◆ Work instruction ◆
What lines in the listing below hold the string "agent"? Please copy them out.

◆ Data records ◆

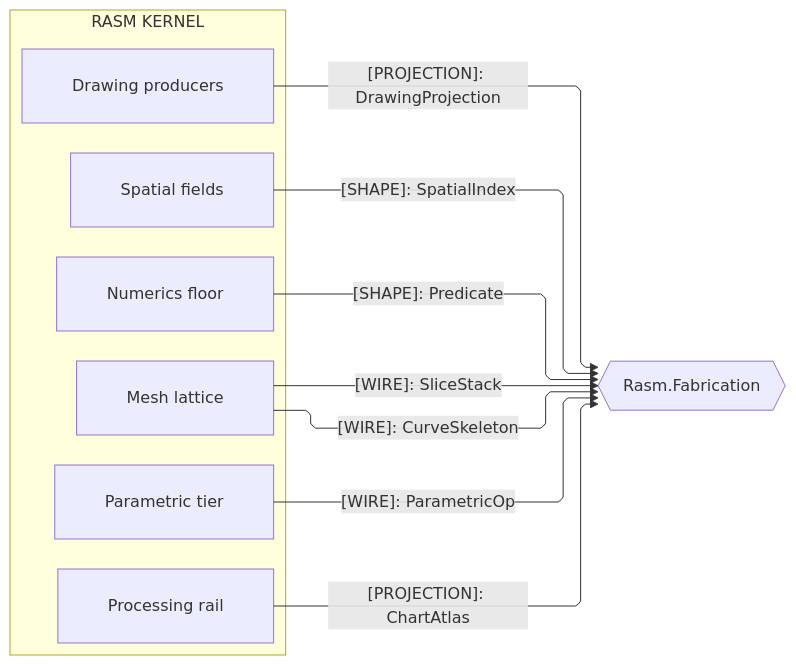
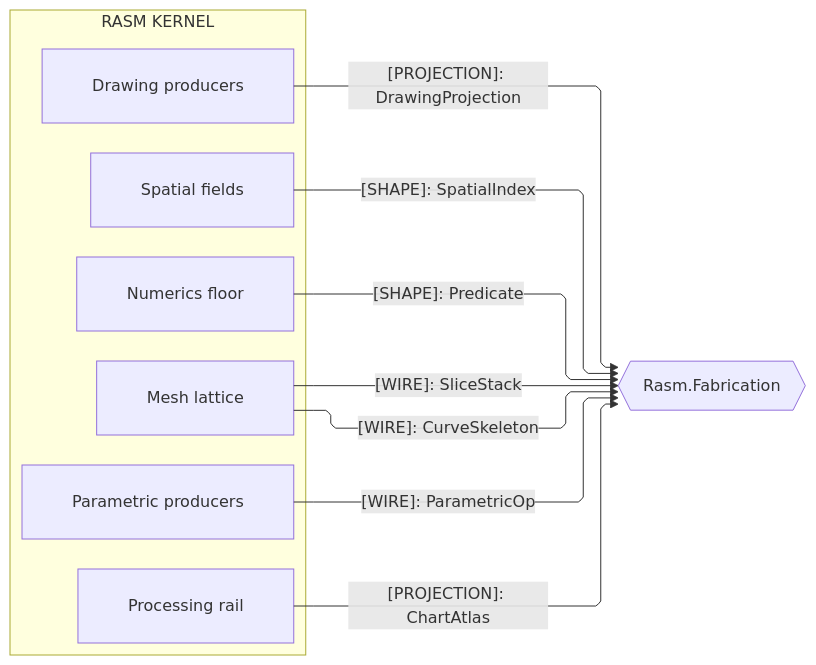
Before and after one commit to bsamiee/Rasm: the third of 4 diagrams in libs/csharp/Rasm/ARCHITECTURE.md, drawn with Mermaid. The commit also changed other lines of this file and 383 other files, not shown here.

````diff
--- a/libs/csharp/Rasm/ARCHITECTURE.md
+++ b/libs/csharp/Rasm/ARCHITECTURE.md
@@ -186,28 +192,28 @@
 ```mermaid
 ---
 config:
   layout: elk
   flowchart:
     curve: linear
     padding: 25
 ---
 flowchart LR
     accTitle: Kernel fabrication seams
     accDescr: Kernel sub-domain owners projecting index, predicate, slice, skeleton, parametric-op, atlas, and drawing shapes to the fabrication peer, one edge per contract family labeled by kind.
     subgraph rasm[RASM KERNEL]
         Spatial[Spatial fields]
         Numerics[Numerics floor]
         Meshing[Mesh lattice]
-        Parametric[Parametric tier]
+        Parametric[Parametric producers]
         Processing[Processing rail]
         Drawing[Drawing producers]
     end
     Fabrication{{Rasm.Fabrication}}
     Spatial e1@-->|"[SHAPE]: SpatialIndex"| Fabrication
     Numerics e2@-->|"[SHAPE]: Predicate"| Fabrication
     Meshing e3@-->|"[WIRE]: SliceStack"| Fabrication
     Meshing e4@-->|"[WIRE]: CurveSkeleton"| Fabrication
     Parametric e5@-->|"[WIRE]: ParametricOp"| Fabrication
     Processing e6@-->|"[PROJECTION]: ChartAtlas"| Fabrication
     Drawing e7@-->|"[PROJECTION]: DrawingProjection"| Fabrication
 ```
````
* * *
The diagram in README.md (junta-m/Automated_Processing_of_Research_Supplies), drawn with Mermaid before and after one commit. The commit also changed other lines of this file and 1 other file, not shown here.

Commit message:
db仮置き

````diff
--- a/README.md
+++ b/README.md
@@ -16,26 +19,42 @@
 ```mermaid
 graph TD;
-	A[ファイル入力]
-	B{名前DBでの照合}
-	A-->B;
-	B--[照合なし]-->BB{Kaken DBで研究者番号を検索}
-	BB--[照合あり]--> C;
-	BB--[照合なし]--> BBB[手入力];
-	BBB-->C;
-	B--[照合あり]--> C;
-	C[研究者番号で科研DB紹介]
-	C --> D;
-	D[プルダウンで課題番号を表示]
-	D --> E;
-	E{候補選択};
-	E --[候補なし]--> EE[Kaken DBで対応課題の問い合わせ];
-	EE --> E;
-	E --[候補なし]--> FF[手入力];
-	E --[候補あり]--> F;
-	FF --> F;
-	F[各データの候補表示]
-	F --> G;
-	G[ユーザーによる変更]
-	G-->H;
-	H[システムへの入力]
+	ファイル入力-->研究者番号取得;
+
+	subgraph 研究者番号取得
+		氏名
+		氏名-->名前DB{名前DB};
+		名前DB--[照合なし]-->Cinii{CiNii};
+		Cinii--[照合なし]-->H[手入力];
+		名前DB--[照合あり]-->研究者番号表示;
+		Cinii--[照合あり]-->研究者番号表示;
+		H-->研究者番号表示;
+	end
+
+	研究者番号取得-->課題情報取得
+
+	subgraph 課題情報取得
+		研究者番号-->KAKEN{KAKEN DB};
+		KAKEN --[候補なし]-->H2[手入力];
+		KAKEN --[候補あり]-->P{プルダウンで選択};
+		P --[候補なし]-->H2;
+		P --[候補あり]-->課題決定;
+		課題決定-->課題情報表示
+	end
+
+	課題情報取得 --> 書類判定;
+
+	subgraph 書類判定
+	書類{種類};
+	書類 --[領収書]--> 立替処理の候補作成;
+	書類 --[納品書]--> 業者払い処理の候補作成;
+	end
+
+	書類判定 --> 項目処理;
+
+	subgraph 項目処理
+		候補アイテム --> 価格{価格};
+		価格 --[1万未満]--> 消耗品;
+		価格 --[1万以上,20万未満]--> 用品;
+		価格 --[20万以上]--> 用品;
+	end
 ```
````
...
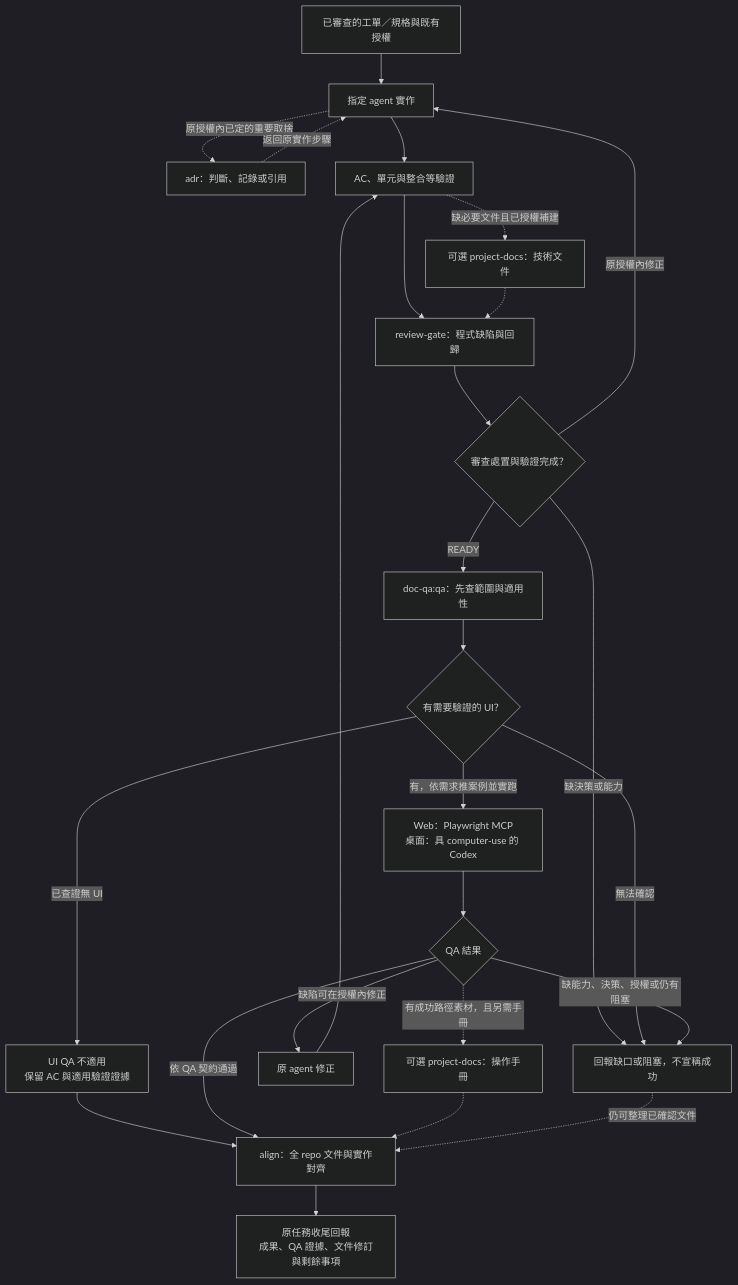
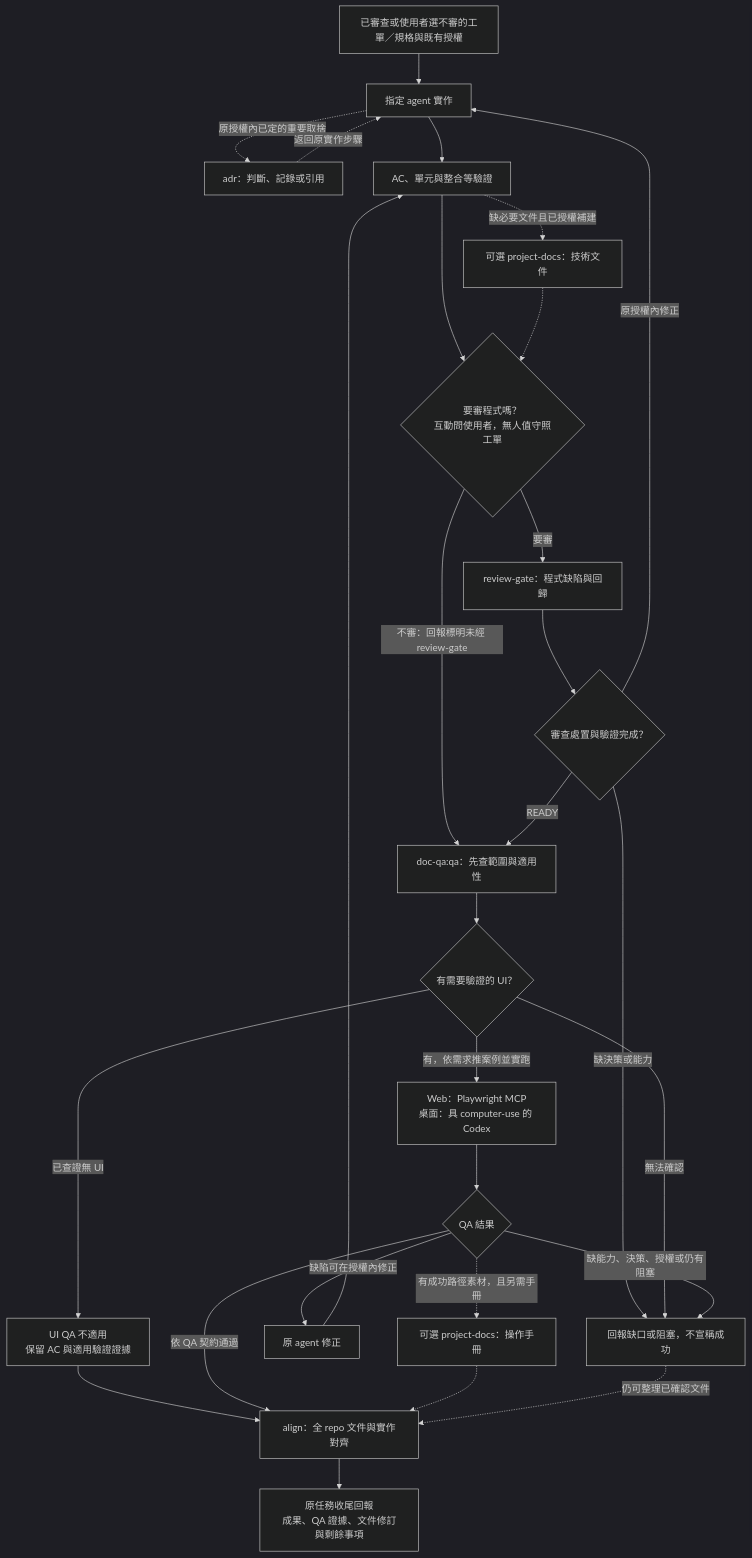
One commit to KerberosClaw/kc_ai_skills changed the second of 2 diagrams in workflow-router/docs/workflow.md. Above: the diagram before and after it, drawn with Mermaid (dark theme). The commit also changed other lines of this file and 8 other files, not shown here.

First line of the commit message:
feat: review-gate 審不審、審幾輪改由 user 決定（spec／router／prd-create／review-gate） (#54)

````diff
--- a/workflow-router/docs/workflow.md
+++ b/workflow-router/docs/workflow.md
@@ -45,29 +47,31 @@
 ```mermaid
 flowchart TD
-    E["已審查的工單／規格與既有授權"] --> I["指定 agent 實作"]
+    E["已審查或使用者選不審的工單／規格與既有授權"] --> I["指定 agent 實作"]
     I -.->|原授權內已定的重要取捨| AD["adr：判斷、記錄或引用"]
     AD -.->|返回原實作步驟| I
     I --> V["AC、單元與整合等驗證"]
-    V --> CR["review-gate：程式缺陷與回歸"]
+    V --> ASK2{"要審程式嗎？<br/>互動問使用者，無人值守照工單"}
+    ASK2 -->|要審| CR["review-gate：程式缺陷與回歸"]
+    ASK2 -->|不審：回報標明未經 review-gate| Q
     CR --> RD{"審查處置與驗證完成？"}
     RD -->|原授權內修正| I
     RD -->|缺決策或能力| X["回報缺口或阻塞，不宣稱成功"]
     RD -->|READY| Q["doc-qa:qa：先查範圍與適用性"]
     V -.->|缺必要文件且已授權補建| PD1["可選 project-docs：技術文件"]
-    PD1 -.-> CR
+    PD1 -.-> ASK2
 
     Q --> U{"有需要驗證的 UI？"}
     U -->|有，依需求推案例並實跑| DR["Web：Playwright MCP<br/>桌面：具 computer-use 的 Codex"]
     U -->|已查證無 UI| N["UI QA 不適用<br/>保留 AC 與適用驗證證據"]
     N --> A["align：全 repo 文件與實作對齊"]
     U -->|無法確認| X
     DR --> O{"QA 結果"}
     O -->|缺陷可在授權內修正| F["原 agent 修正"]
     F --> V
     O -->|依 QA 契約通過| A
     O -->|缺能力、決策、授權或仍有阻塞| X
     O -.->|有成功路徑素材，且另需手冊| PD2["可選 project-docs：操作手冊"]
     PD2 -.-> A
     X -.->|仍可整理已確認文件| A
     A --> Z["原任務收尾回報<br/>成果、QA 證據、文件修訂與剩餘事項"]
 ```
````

◆ Finished task ◆
-    E["已審查的工單／規格與既有授權"] --> I["指定 agent 實作"]
+    E["已審查或使用者選不審的工單／規格與既有授權"] --> I["指定 agent 實作"]
     O -->|缺陷可在授權內修正| F["原 agent 修正"]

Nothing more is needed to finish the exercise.